Presentation on theme: " American Psychologist He provided a new understanding of human behavior and development through studies of social behavior of monkeys. His research."— Presentation transcript:
American Psychologist He provided a new understanding of human behavior and development through studies of social behavior of monkeys. His research contributions (in the areas of learning, motivation, and affection) have major relevance for general and child psychology.
Harlow's research developed an abundant supply of primate learning tests and tasks that became standards in the field. Harlow wanted to prove to the psychology community that primate research could contribute to the understanding of important clinical issues without having to be molecular in nature. His theory hinged on the universal need for contact. Harlow's famous wire/cloth "mother" monkey studies demonstrated that the need for affection created a stronger bond between mother and infant than did physical needs (food).
In Harlow's initial experiments, infant monkeys were separated from their mothers at six to twelve hours after birth and were raised instead with substitute or "surrogate" mothers made either of heavy wire mesh or of wood covered with cloth. Both mothers were the same size, but the wire mother had no soft surfaces while the other mother was cuddly covered with foam rubber and soft terry cloth. Both mothers were also warmed by an electric light placed inside them.
In one experiment both types of surrogates were present in the cage, but only one was equipped with a nipple from which the infant could nurse. Some infants received nourishment from the wire mother, and others were fed from the cloth mother. Even when the wire mother was the source of nourishment (and a source of warmth provided by the electric light), the infant monkey spent a greater amount of time clinging to the cloth surrogate. These results led researchers to believe the need for closeness and affection goes deeper than a need for warmth.
These monkeys raised by the dummy mothers engaged in strange behavioral patterns later in their adult life. Some sat clutching themselves, rocking constantly back and forth; a stereotypical behavior pattern for excessive and misdirected aggression. Normal sexual behaviors were replaced my misdirected and atypical patterns: isolate females ignored approaching normal males, while isolate males made inaccurate attempts to copulate with normal females.
As parents, these isolate female monkeys (the "motherless mothers" as Harlow called them) were either negligent or abusive. Negligent mothers did not nurse, comfort, or protect their young, nor did they harm them. The abusive mothers violently bit or otherwise injured their babies, to the point that many of them died. Deprivation of emotional bonds to live mother monkeys (as infant monkeys) these (now adult) monkeys were unable to create a secure attachment with their own offspring. (Principles of General Psychology, 1980, John Wiley and Sons).
Harlow's research suggested the importance of mother/child bonding. Not only does the child look to his/her mother for basic needs such as food, safety, and warmth, but he also needs to feel love, acceptance, and affection from the caregiver. His findings show some long-term psychological physical effects of delinquent or inadequate attentiveness to child needs.

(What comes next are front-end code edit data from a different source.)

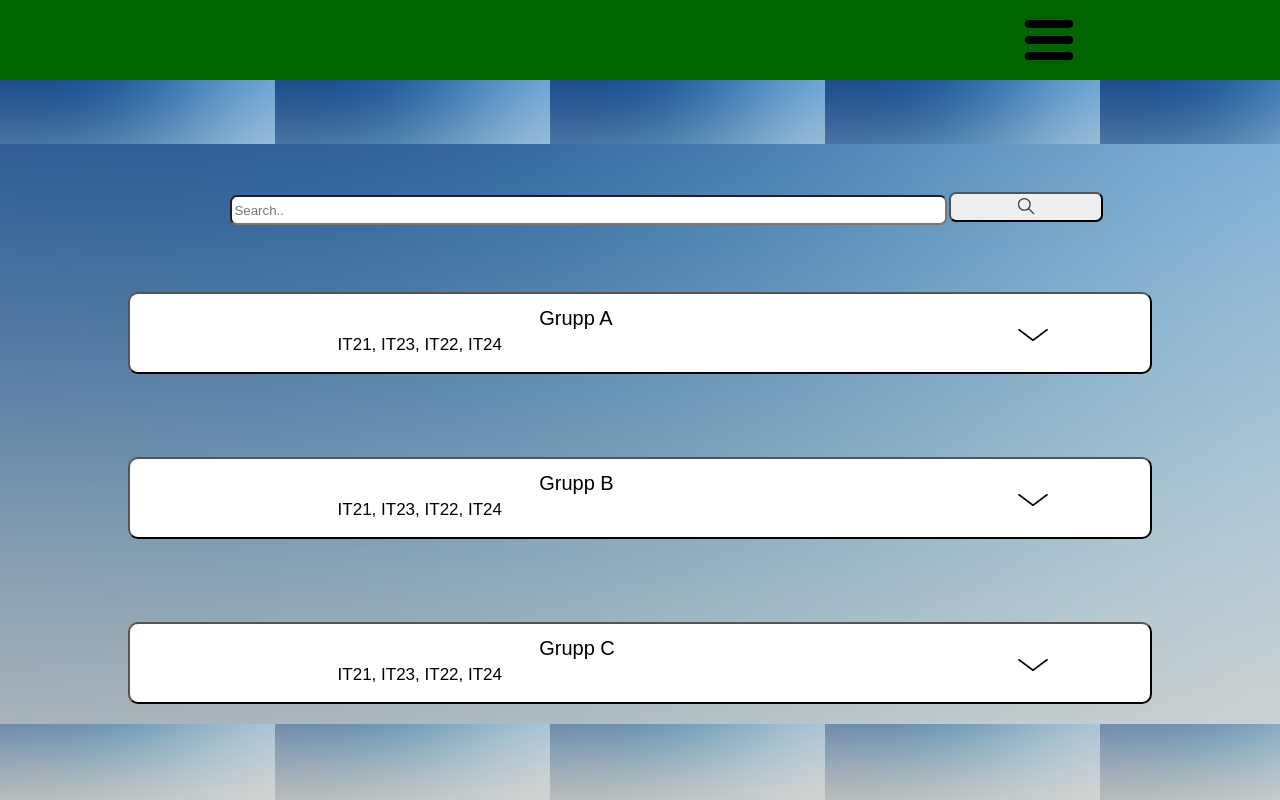
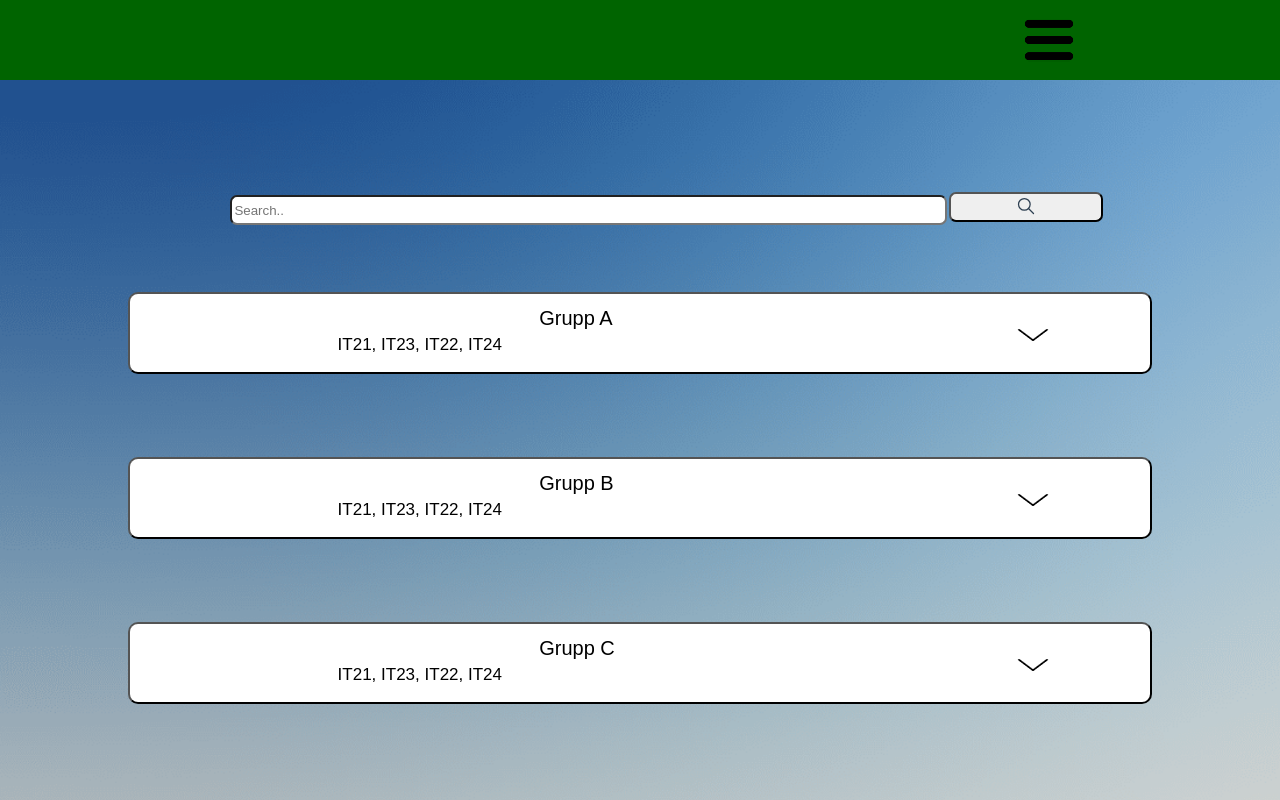
Before and after one commit to CD47484/Volleyboll-Gruppspel, a Vue app in the folder Gruppspel/: page / in a window 1280 px wide. Built offline with nearby package versions, Linux system fonts and the light colour scheme.

Commit message:
fix av bakgrund

```diff
--- a/Gruppspel/src/App.vue
+++ b/Gruppspel/src/App.vue
@@ -145,7 +145,6 @@ export default {
   </nav>
 
   <main id="main">
-<div id="bakgrund">
   <div class="search-container">
     <input type="text" class="search-input" placeholder="Search..">
     <button class="search-btn">
@@ -377,18 +376,10 @@ export default {
         </tr>
       </table>
   </div>
-
-  </div>
   </main>
 </template>
 
 <style scoped>
-#bakgrund{
-  background-image: url(./assets/beach.png);
-  background-repeat: no-repeat;
-  background-size: cover;
-  background-position: center;
-}
 #nav {
   position: absolute;
   display: flex;
@@ -407,7 +398,9 @@ export default {
   right: 0%;
   height: fit-content;
   min-height: 90%;
-  background-image: url(./assets/beach.png);
+  background-image: url(./assets/Bakgrundsbild.png);
+  background-repeat: no-repeat;
+  background-size: cover;
 }
 .Grupper{
   position: relative;
```
Also changed, not shown: Gruppspel/src/assets/Bakgrundsbild.png (added), Gruppspel/src/assets/beach.png (deleted).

Harlow also did learning research with his monkeys. His theory, "Learning to Learn", described the ability of animals to slowly learn a general rule that could then be applied to rapidly solve new problem sets.
Harlow's learning research demonstrates that animals, like humans, are able to learn to apply strategies or rules to situations to help them solve problems.